_Exercise_.
Copy out each line of the data that includes the string "text".

_Data extract_.
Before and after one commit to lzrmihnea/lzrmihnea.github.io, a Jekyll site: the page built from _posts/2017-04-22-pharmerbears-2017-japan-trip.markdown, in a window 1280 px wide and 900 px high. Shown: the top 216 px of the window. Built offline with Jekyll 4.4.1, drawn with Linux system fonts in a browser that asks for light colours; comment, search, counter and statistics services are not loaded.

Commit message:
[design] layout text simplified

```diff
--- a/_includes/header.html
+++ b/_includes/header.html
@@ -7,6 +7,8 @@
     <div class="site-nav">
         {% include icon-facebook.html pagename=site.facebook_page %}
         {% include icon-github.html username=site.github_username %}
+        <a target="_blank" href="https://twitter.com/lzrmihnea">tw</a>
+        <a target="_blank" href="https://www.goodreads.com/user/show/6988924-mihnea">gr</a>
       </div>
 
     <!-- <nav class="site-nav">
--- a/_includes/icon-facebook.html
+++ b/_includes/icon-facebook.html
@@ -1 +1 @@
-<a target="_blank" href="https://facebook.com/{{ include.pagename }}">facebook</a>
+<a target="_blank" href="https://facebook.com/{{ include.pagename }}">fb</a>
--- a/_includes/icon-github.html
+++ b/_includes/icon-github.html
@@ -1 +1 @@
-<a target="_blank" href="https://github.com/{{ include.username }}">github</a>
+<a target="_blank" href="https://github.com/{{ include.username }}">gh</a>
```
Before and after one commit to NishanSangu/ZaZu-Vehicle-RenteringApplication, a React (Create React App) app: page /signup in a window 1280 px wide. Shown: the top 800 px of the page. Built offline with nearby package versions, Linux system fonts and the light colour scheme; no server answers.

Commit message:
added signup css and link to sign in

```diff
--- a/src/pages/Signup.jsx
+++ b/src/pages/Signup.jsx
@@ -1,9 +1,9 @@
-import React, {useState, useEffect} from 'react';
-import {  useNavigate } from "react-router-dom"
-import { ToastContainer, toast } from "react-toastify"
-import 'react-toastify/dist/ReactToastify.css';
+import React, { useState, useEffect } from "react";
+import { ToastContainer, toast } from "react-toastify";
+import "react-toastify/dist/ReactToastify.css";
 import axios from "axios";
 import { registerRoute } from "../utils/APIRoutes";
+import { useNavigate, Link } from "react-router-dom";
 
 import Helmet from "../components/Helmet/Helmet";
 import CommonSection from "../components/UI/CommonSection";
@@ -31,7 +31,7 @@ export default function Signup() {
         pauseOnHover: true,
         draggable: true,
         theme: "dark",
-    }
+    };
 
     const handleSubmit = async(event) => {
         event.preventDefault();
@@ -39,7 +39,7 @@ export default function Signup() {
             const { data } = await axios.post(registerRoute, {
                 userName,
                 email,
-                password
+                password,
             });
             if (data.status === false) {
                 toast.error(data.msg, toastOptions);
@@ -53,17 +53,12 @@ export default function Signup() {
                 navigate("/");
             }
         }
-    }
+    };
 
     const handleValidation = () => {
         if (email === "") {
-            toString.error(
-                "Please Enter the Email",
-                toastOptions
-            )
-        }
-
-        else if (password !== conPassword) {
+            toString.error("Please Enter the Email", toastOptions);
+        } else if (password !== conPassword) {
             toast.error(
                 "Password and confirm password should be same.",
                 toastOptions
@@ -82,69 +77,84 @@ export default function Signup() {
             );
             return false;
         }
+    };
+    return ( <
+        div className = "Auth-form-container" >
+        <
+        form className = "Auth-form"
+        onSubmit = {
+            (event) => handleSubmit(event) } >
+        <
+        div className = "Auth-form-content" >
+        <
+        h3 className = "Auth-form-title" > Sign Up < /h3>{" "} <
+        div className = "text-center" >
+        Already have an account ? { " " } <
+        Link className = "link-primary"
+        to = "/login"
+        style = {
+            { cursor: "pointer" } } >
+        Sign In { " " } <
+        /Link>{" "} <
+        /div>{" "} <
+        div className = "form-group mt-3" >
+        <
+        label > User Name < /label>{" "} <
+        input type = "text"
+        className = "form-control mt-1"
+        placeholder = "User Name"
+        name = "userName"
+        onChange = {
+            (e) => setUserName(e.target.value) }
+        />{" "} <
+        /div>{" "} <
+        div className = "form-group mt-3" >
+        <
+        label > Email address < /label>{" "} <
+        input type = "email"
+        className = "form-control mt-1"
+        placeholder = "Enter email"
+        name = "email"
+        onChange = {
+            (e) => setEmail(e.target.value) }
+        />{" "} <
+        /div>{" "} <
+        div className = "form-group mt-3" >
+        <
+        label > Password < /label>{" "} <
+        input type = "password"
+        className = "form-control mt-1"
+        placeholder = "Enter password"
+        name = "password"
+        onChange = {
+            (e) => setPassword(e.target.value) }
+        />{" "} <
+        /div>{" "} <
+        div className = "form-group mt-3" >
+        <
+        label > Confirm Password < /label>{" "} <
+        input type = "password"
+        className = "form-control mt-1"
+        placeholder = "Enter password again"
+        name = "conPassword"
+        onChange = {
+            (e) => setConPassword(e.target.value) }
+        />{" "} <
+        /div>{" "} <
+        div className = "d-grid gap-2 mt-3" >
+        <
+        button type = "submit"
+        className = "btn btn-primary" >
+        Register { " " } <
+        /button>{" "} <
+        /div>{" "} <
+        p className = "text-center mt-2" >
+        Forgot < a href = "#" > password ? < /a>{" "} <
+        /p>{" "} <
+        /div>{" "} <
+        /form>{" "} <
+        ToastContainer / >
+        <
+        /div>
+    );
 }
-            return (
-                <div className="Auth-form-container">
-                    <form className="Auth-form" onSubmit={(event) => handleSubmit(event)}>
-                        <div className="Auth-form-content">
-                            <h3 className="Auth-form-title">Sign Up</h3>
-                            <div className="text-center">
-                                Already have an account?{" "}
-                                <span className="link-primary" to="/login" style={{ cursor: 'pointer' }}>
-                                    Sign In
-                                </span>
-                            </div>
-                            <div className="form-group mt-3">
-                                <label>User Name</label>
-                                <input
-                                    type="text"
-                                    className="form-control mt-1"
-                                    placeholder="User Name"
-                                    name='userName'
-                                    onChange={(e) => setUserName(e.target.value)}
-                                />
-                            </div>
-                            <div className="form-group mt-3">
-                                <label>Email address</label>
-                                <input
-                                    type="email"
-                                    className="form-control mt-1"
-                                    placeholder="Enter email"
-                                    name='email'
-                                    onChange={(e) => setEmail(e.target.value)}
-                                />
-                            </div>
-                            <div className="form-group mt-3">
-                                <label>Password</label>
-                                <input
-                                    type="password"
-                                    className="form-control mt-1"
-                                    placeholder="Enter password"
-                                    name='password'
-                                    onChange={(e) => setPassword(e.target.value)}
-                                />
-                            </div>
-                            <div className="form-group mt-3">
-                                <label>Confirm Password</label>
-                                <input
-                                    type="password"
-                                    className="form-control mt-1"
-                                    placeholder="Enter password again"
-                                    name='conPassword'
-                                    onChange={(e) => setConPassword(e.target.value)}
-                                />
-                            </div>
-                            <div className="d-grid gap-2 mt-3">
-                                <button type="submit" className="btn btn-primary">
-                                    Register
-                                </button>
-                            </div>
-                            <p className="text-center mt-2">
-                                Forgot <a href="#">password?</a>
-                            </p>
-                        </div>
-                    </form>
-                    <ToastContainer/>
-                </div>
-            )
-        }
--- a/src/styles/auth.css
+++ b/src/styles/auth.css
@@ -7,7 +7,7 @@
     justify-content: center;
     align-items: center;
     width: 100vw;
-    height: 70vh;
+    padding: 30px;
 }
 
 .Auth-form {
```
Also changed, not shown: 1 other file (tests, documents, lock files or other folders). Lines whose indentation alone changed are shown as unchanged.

_Solution to the exercise_.
[design] layout text simplified
+        div className = "text-center" >
+        input type = "text"
+        p className = "text-center mt-2" >
-                            <div className="text-center">
-                                    type="text"
-                            <p className="text-center mt-2">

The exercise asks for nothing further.